Listed entries:
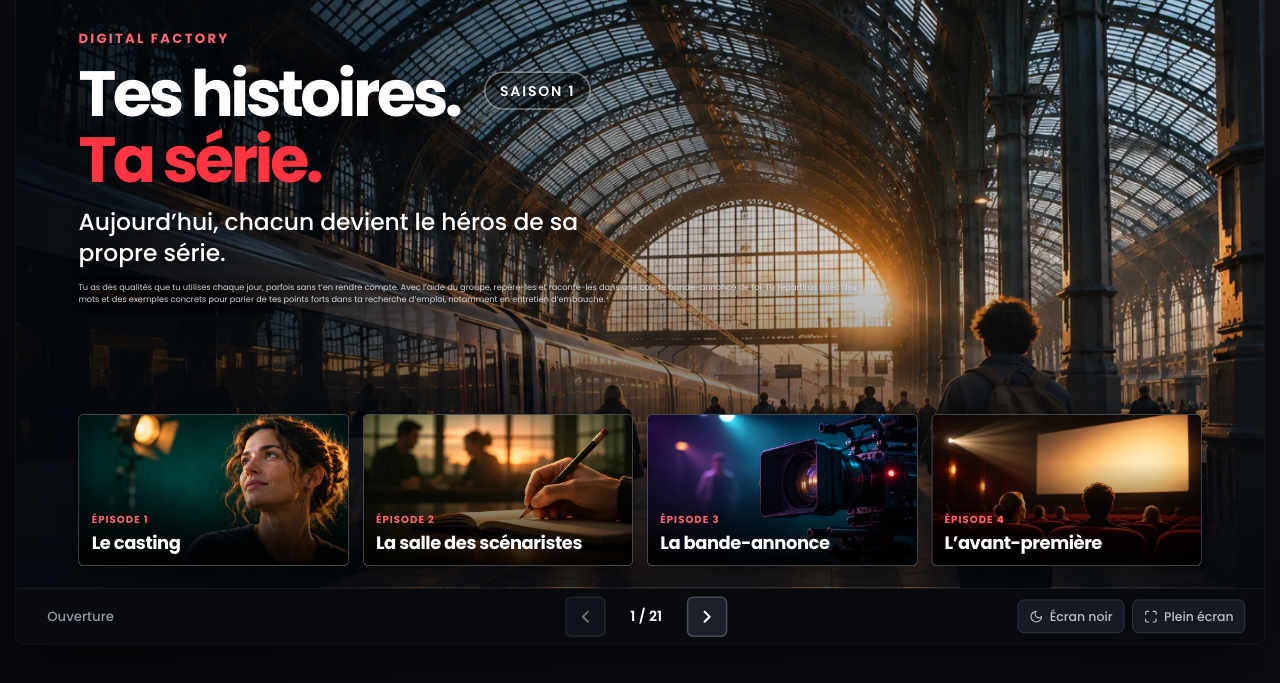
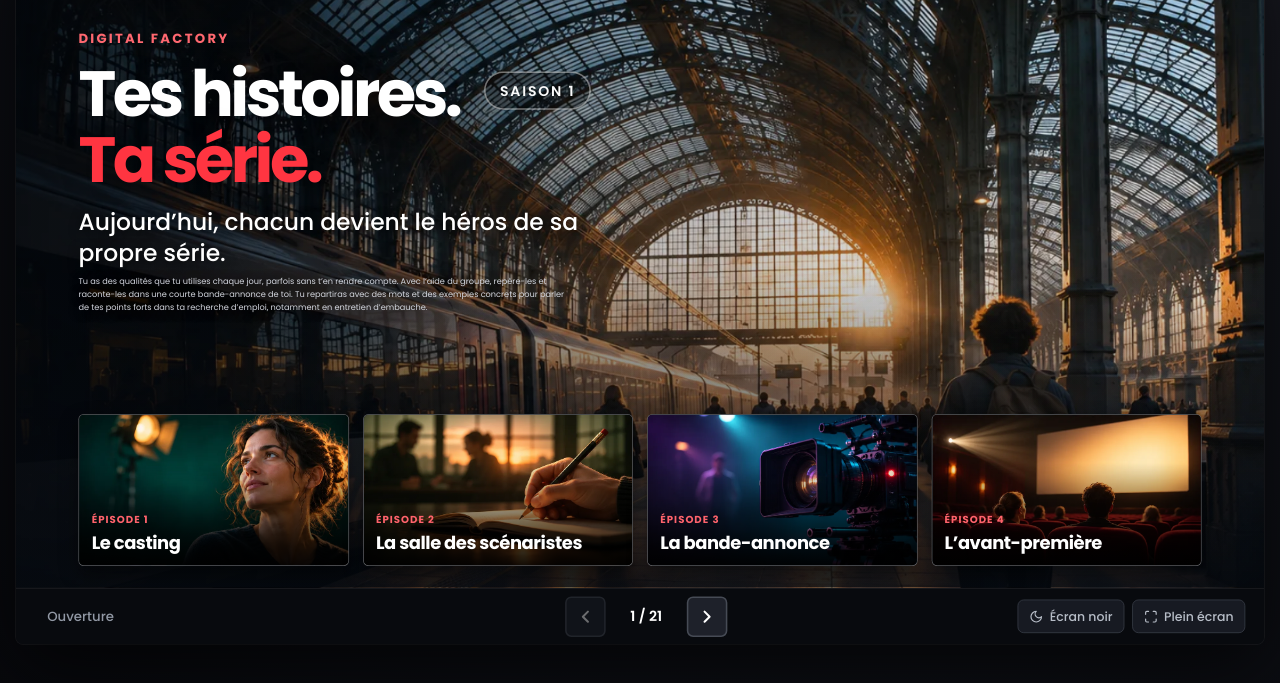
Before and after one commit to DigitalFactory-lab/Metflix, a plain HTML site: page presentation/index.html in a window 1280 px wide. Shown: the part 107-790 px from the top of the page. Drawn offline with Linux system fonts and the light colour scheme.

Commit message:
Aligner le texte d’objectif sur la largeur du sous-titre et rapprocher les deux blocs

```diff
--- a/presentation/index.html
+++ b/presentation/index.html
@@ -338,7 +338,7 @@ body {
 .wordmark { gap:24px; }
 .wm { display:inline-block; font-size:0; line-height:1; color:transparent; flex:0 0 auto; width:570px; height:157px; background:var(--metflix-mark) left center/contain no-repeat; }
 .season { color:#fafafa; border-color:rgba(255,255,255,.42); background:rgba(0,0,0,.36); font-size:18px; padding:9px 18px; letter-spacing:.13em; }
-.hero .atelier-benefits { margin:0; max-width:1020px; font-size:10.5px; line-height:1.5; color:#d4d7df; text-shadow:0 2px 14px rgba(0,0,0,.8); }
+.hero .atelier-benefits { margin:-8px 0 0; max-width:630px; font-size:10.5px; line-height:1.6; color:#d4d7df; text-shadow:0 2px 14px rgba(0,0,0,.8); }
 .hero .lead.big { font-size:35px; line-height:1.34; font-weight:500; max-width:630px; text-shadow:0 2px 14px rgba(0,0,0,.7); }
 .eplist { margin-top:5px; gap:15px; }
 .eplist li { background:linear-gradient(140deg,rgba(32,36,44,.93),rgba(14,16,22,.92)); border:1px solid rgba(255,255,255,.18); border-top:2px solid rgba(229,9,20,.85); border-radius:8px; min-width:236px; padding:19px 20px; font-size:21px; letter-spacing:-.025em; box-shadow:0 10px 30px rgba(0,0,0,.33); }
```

Problem statement:
The copy you output must match the entries above exactly, except that it has no pictures.

Solved problem:
Before and after one commit to DigitalFactory-lab/Metflix, a plain HTML site: page presentation/index.html in a window 1280 px wide. Shown: the part 107-790 px from the top of the page. Drawn offline with Linux system fonts and the light colour scheme.

Commit message:
Aligner le texte d’objectif sur la largeur du sous-titre et rapprocher les deux blocs

```diff
--- a/presentation/index.html
+++ b/presentation/index.html
@@ -338,7 +338,7 @@ body {
 .wordmark { gap:24px; }
 .wm { display:inline-block; font-size:0; line-height:1; color:transparent; flex:0 0 auto; width:570px; height:157px; background:var(--metflix-mark) left center/contain no-repeat; }
 .season { color:#fafafa; border-color:rgba(255,255,255,.42); background:rgba(0,0,0,.36); font-size:18px; padding:9px 18px; letter-spacing:.13em; }
-.hero .atelier-benefits { margin:0; max-width:1020px; font-size:10.5px; line-height:1.5; color:#d4d7df; text-shadow:0 2px 14px rgba(0,0,0,.8); }
+.hero .atelier-benefits { margin:-8px 0 0; max-width:630px; font-size:10.5px; line-height:1.6; color:#d4d7df; text-shadow:0 2px 14px rgba(0,0,0,.8); }
 .hero .lead.big { font-size:35px; line-height:1.34; font-weight:500; max-width:630px; text-shadow:0 2px 14px rgba(0,0,0,.7); }
 .eplist { margin-top:5px; gap:15px; }
 .eplist li { background:linear-gradient(140deg,rgba(32,36,44,.93),rgba(14,16,22,.92)); border:1px solid rgba(255,255,255,.18); border-top:2px solid rgba(229,9,20,.85); border-radius:8px; min-width:236px; padding:19px 20px; font-size:21px; letter-spacing:-.025em; box-shadow:0 10px 30px rgba(0,0,0,.33); }
```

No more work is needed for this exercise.